Houston police officer Tam Pham resigned from his job and pleaded guilty to a misdemeanor charge after posing for a picture in front of a statue of President Gerald Ford inside the Capitol that was holding a flag that read “Trump 2020: No More Bullshit.” 

Wylie oil worker Guy Reffitt, who allegedly participated in the riot, was arrested after his wife informed the FBI that he told his children something to the effect of “If you turn me in, you’re a traitor, and you know what happens to traitors . . . Traitors get shot.” He has pleaded not guilty to all charges. 

Frisco realtor Jenna Ryan flew on a private jet to Washington, where she tweeted a photo of herself in front of a broken window with the message “Window at The capital. And if the news doesn’t stop lying about us we’re going to come after their studios next.” In the weeks that followed, Ryan falsely claimed she hadn’t gone inside the building and tweeted, “Definitely not going to jail. Sorry I have blonde hair white skin a great job a great future and I’m not going to jail.” She later pleaded guilty to one misdemeanor charge and was sentenced to sixty days in jail. 

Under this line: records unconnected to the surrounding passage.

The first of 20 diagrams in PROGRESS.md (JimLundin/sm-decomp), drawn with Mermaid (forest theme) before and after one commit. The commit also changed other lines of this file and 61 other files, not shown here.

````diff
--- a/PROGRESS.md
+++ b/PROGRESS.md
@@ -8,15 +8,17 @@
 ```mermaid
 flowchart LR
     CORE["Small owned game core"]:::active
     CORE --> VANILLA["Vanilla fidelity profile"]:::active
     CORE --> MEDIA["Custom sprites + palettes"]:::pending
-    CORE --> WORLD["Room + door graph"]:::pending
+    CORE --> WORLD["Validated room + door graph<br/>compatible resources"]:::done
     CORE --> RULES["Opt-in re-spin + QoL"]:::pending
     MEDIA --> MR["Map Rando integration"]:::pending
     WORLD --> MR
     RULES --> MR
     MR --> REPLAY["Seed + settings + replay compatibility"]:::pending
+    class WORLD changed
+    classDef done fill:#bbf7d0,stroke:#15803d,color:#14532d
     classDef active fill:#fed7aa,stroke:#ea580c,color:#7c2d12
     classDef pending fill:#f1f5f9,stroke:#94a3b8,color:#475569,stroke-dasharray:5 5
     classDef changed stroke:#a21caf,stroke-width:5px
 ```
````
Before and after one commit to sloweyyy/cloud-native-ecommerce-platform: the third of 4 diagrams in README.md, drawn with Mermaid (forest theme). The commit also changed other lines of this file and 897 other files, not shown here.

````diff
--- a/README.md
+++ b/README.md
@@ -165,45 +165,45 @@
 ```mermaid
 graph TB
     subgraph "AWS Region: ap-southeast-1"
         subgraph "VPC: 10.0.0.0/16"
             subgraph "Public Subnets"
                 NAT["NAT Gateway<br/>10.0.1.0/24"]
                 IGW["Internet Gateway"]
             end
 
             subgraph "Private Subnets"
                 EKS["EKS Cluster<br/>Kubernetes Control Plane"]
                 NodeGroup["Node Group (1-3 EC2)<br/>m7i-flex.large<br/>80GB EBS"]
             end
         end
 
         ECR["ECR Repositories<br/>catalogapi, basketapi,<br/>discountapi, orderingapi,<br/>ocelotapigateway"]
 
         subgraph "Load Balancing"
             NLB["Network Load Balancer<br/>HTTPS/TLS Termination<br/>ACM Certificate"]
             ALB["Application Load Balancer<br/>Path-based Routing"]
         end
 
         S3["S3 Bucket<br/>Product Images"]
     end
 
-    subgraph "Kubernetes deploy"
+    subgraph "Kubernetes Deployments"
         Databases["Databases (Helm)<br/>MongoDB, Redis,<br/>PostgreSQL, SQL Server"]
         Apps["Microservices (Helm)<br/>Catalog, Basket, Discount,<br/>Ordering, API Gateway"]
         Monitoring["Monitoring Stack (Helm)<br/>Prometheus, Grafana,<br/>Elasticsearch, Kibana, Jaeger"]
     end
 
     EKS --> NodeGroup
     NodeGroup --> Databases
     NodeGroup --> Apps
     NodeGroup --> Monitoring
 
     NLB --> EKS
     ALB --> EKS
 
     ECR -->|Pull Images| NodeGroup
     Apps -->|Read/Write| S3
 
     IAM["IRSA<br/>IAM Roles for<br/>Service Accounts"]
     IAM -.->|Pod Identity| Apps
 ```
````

Katherine Staveley Schwab, a Tarrant County real estate agent who flew with Ryan, entered the Capitol but claimed that it wasn’t her fault—that she was pushed into the building by the crowd because of her “small stature.” She has pleaded not guilty to all charges.

Andrew Taake, of Houston, who allegedly used pepper spray and a metal whip against police, was arrested and charged with a handful of federal crimes after he was turned in to authorities by a woman to whom he had boasted about his role in the riot while flirting with her on the dating app Bumble. At press time, he had not entered a plea.

Sean David Watson, of Alpine, turned himself in to authorities after a witness told the FBI that he had shown coworkers a video of himself at the riot saying, “I f—ed s— up.” Despite the evidence, Watson at first denied to law enforcement that he was at the Capitol. At press time, he had not entered a plea. 

Odessa coffee roaster Vic Williams, who denied to the FBI that he had entered the Capitol, was arrested when surveillance video proved that he had, in fact, been inside. He pleaded guilty to one misdemeanor charge and will be sentenced in February.

Ryan Scott Zink, the owner of Pressure Clean Oil, Gas, and Wind, in Lubbock, was arrested after the FBI was tipped off to a video he had posted to Facebook in which he said, “We knocked down the gates! We’re storming the Capitol! You can’t stop us!” He has pleaded not guilty to all charges.

This article originally appeared in the January 2022 issue of Texas Monthly with the headline “Wanted! For Embarrassing Texas.” Subscribe today.